- _Problem details_
Print again, word for word, all of the records below, and leave the pictures out.

::: Source material

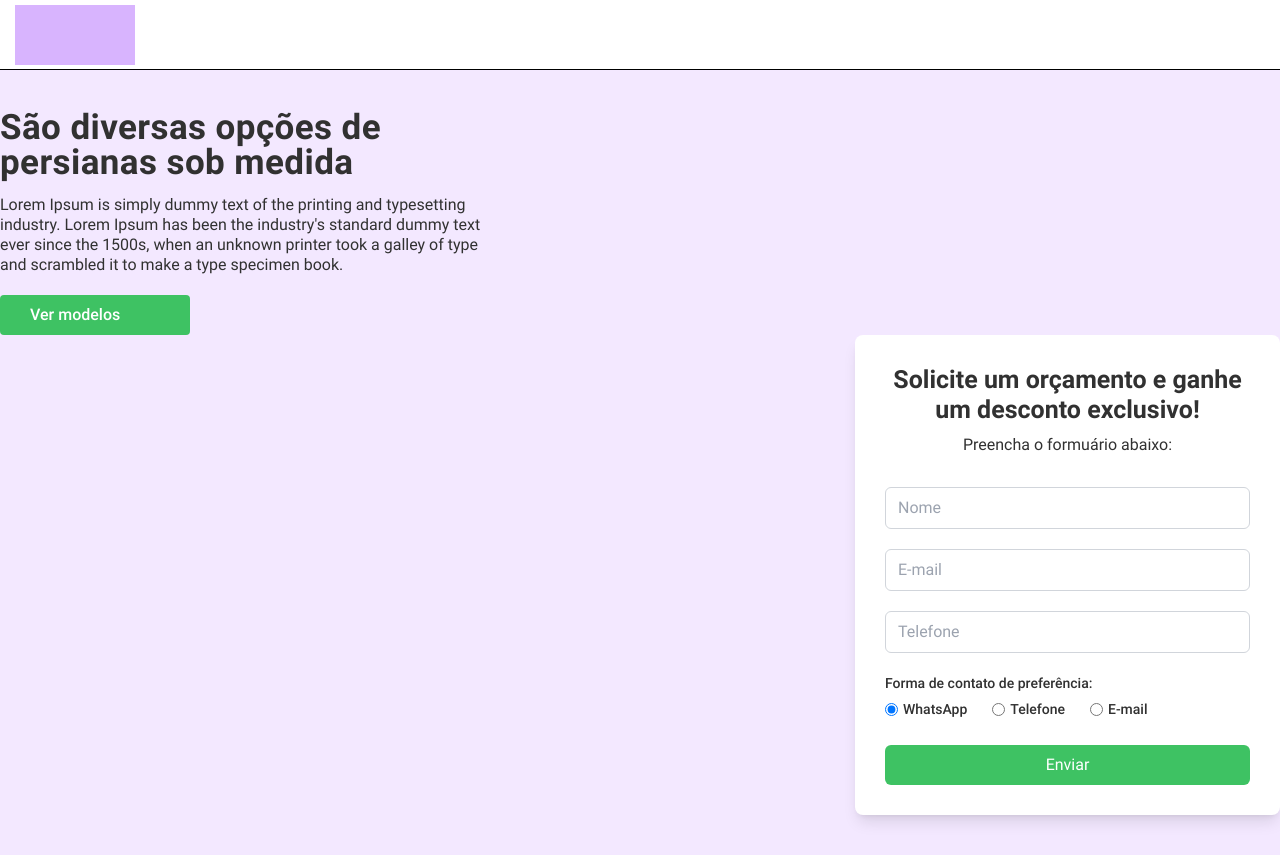
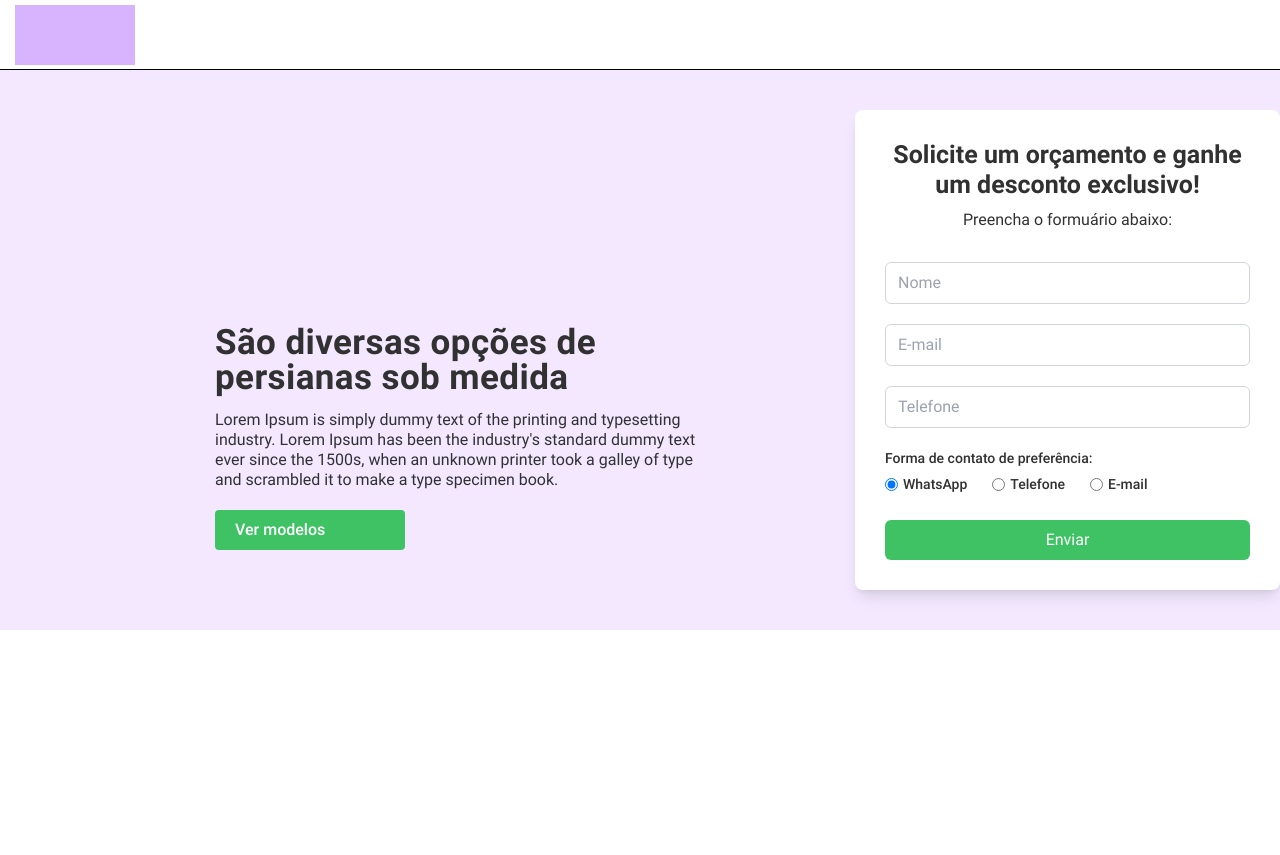
Before and after one commit to Matheus-Marques-Aquino/lp-persianas, a Next.js app: page / in a window 1280 px wide. After the commit the page ends 800 px from the top, so only its background shows below. Built offline with nearby package versions, Linux system fonts and the light colour scheme.

Commit message:
Texto Banner

```diff
--- a/components/HeaderMessage.js
+++ b/components/HeaderMessage.js
@@ -1,14 +1,26 @@
+"use client"
+
+import React, { useState } from "react";
+
 export default function Form() {
+    const [hover, setHover] = useState(false);
+
     return (
-        <div className="text-[#313131] text-left max-w-[490px]">
+        <div className="max-w-[490px] h-fit text-[#313131] text-left">
             <div className="max-w-[450px] text-[35px] font-semibold leading-[35px] tracking-[0.025rem]" >
                 São diversas opções de persianas sob medida
             </div>
             <div className="text-[16px] font-normal leading-[20px] mt-[15px]">
                 Lorem Ipsum is simply dummy text of the printing and typesetting industry. Lorem Ipsum has been the industry's standard dummy text ever since the 1500s, when an unknown printer took a galley of type and scrambled it to make a type specimen book.
             </div>
-            <div className="py-[8px] px-[30px] w-[190px] bg-[#3EC263] rounded mt-[20px] font-medium text-white text-[16px] cursor-pointer hover:opacity-9 flex transition ease-in-out duration-300">
-                Ver modelos
+            <div
+                className="group w-[190px] h-[40px] py-[8px] bg-[#3EC263]/[1] rounded mt-[20px] font-medium text-white text-[16px] cursor-pointer hover:bg-[#3EC263]/[.8] flex transition ease-in-out duration-300 relative"
+                onMouseEnter={() => {return; setHover(true)}}
+                onMouseLeave={() => {return; setHover(false)}}
+            >
+                <div className="w-fit mr-auto transition ease-in-out duration-300 transform translate-x-[20px] absolute group-hover:translate-x-[50%]">
+                    Ver modelos
+                </div>
             </div>
         </div>
     );
--- a/pages/index.js
+++ b/pages/index.js
@@ -11,11 +11,11 @@ export default function Home() {
         </div>
       </div>
       <div className="w-full flex py-[40px] bg-purple-100">
-        <div className="w-full max-w-[1550px] mx-auto">
-        <div className="w-fit my-auto">
+        <div className="w-full max-w-[1550px] mx-auto flex">
+          <div className="w-fit h-fit mt-auto mb-[40px] mr-[150px] ml-auto">
             <HeaderMessage/>
           </div>
-          <div className="w-fit ml-auto my-auto">
+          <div className="w-fit my-auto">
             <Form/>
           </div>
         </div>
```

::::::

- _Solution to this exercise_
Before and after one commit to Matheus-Marques-Aquino/lp-persianas, a Next.js app: page / in a window 1280 px wide. After the commit the page ends 800 px from the top, so only its background shows below. Built offline with nearby package versions, Linux system fonts and the light colour scheme.

Commit message:
Texto Banner

```diff
--- a/components/HeaderMessage.js
+++ b/components/HeaderMessage.js
@@ -1,14 +1,26 @@
+"use client"
+
+import React, { useState } from "react";
+
 export default function Form() {
+    const [hover, setHover] = useState(false);
+
     return (
-        <div className="text-[#313131] text-left max-w-[490px]">
+        <div className="max-w-[490px] h-fit text-[#313131] text-left">
             <div className="max-w-[450px] text-[35px] font-semibold leading-[35px] tracking-[0.025rem]" >
                 São diversas opções de persianas sob medida
             </div>
             <div className="text-[16px] font-normal leading-[20px] mt-[15px]">
                 Lorem Ipsum is simply dummy text of the printing and typesetting industry. Lorem Ipsum has been the industry's standard dummy text ever since the 1500s, when an unknown printer took a galley of type and scrambled it to make a type specimen book.
             </div>
-            <div className="py-[8px] px-[30px] w-[190px] bg-[#3EC263] rounded mt-[20px] font-medium text-white text-[16px] cursor-pointer hover:opacity-9 flex transition ease-in-out duration-300">
-                Ver modelos
+            <div
+                className="group w-[190px] h-[40px] py-[8px] bg-[#3EC263]/[1] rounded mt-[20px] font-medium text-white text-[16px] cursor-pointer hover:bg-[#3EC263]/[.8] flex transition ease-in-out duration-300 relative"
+                onMouseEnter={() => {return; setHover(true)}}
+                onMouseLeave={() => {return; setHover(false)}}
+            >
+                <div className="w-fit mr-auto transition ease-in-out duration-300 transform translate-x-[20px] absolute group-hover:translate-x-[50%]">
+                    Ver modelos
+                </div>
             </div>
         </div>
     );
--- a/pages/index.js
+++ b/pages/index.js
@@ -11,11 +11,11 @@ export default function Home() {
         </div>
       </div>
       <div className="w-full flex py-[40px] bg-purple-100">
-        <div className="w-full max-w-[1550px] mx-auto">
-        <div className="w-fit my-auto">
+        <div className="w-full max-w-[1550px] mx-auto flex">
+          <div className="w-fit h-fit mt-auto mb-[40px] mr-[150px] ml-auto">
             <HeaderMessage/>
           </div>
-          <div className="w-fit ml-auto my-auto">
+          <div className="w-fit my-auto">
             <Form/>
           </div>
         </div>
```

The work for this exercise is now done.